Friday, March 30, 2018
THE KNOWN WORLD by Edward P. Jones
Like Jeffrey Eugenides' Middlesex (a novel with which it otherwise contrasts in virtually every way), Edward P. Jones's The Known World seems like a 700-page novel that has been severely pared down to a more commercially viable length. It remains, however, a good and powerful novel with flashes of startling originality and even brilliance. The tale of the escaped slave mailed in a packing crate to New York and freedom is worthy of Garcia Marquez or Rushdie at his 1980s best; the confrontation scene between Henry and Augustus (Augustus, striking Henry with a walking stick: "Thas how a slave feel"; Henry, snapping the stick over his knee: "Thas how a master feels.") possesses a primal tragic power and a visceral, gut-level greatness. Most stunning of all, though, is Augustus's kidnapping near the middle of the book, a scene in which the modulation from dark comedy to violent tragedy captures something of slavery's sadistic, absurdist evil that I've never before seen in American art.
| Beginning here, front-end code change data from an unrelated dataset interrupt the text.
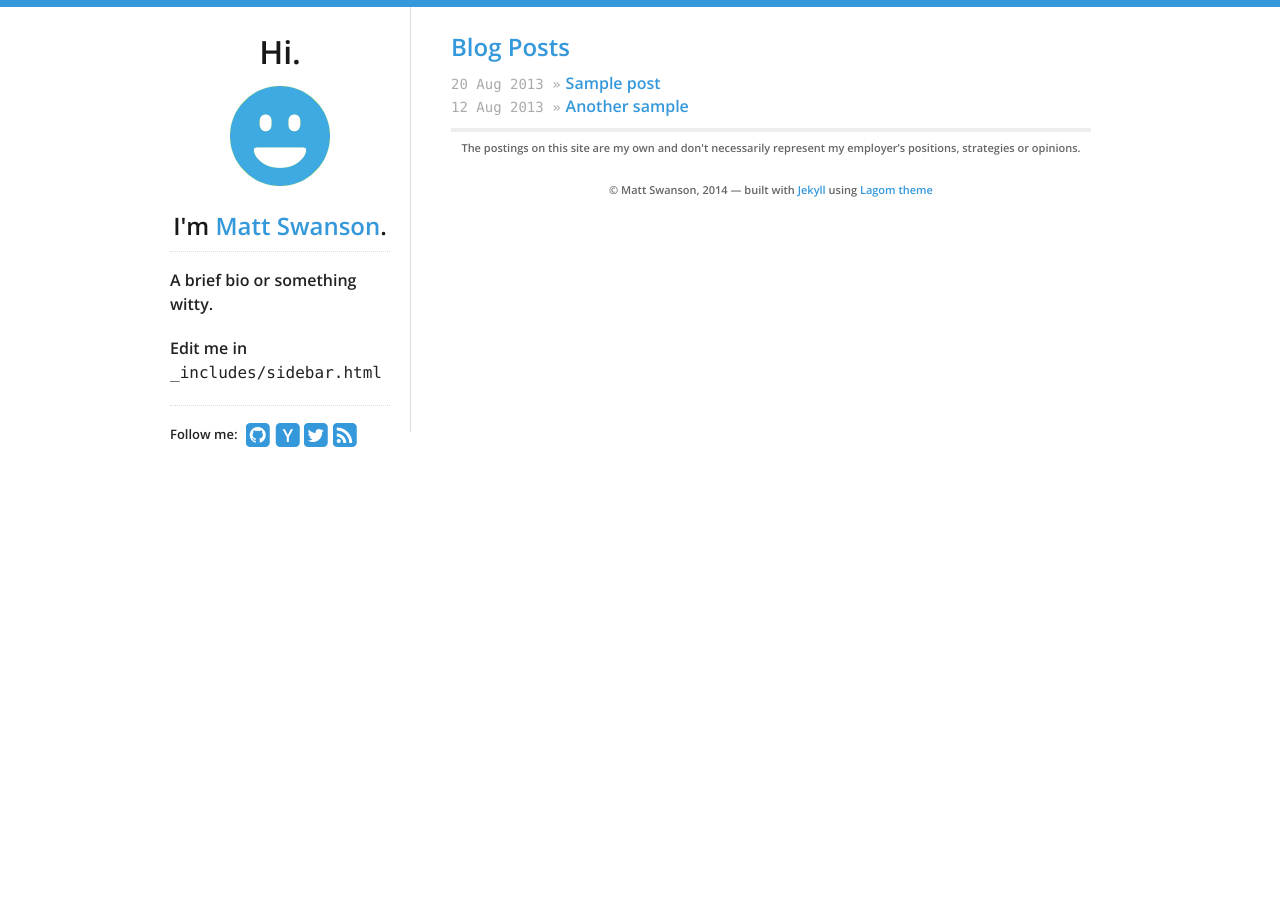
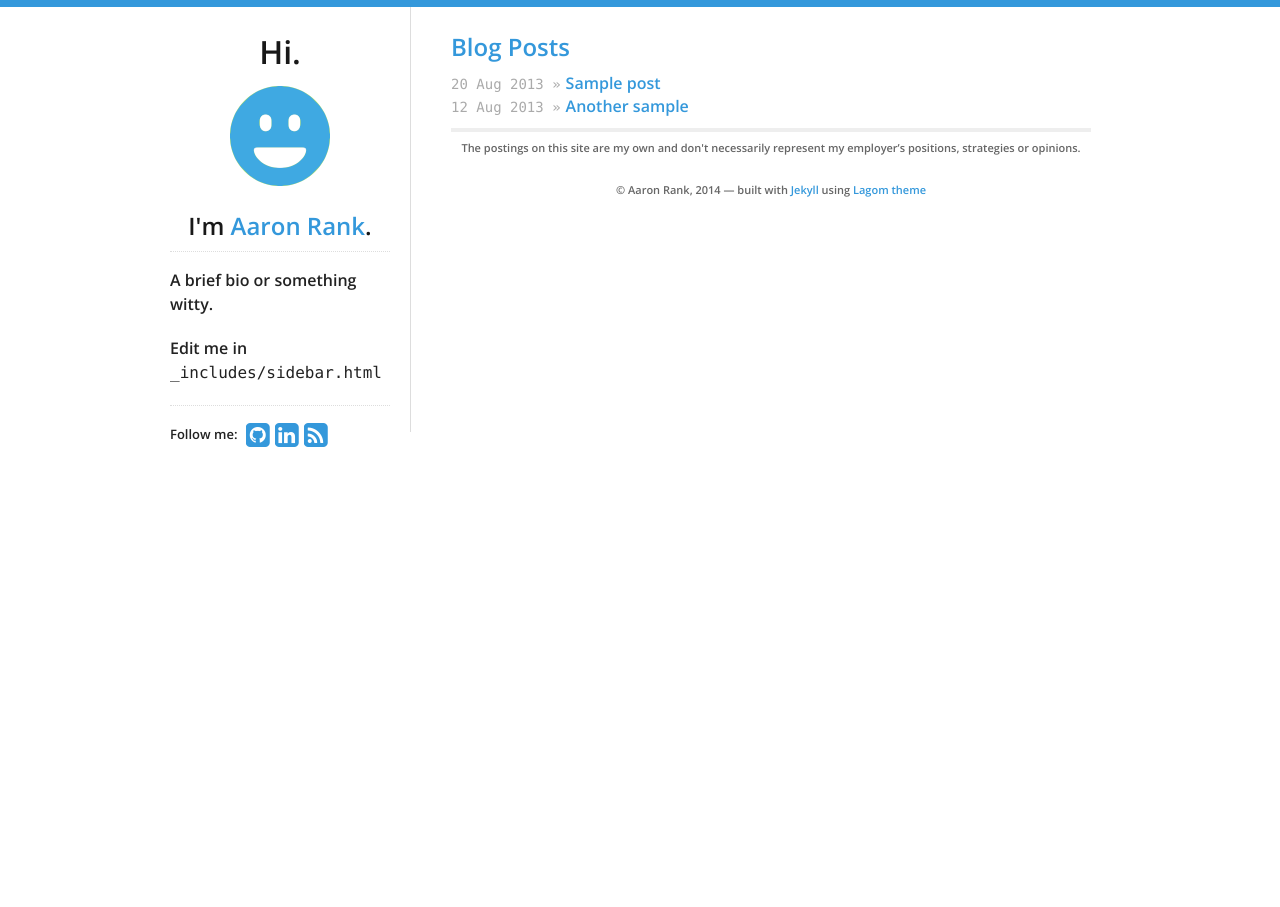
Before and after one commit to rankam/rankam.github.io, a Jekyll site: the page built from index.html, in a window 1280 px wide. Built offline with Jekyll 4.4.1, drawn with Linux system fonts in a browser that asks for light colours; nearby versions of some CDN libraries.

Commit message:
updated theme to include my name

```diff
--- a/_data/theme.yml
+++ b/_data/theme.yml
@@ -5,20 +5,20 @@ highlight_color: '#3498db'
 
 # Profile links on the left sidebar, leave blank to ignore
 social:
-  github: swanson
+  github: rankam
   #bitbucket: philipj
-  hacker_news: swanson
+  # hacker_news: swanson
   #stackexchange: 348619
   #stackoverflow: 348619
-  twitter: _swanson
+  # twitter: _swanson
   #facebook: zuck
   #tumblr: animalygifs
-  #linkedin: philipjagielski
+  linkedin: aaronrank
   #gplus: 110552447039675960964
 
 # "Hi, I'm _______"
-name: Matt Swanson
-email: test@example.com
+name: Aaron Rank
+email: rank.aaron@gmail.com
 tagline: "weak opinions, strongly held"
 
 # Google Analytics key, leave blank to ignore
```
And even the novel's flaws are, for the most part, errors of ambition, 'positive' flaws: Jones tries to cram the whole history of his imaginary Virginia county into a single 388-page novel, and through judicious use of his signature flash-forwards, he almost convinces us; but the consequent thinness and uncertainty of his characterizations shows that William Faulkner chose the better road, spreading his Yoknapatawpha over an entire career's worth of books rather than stuffing the Snopses and Joe Christmas and Caddie and Temple Drake into a single seriously magnum opus. The Known World is not the second coming of Faulkner or Morrison, but it is very impressive for a first novel (more impressive, indeed, than the first novel of Faulkner and at least on a par with Morrison's The Bluest Eye), and hopefully it won't be this slow, deliberate writer's sole novel.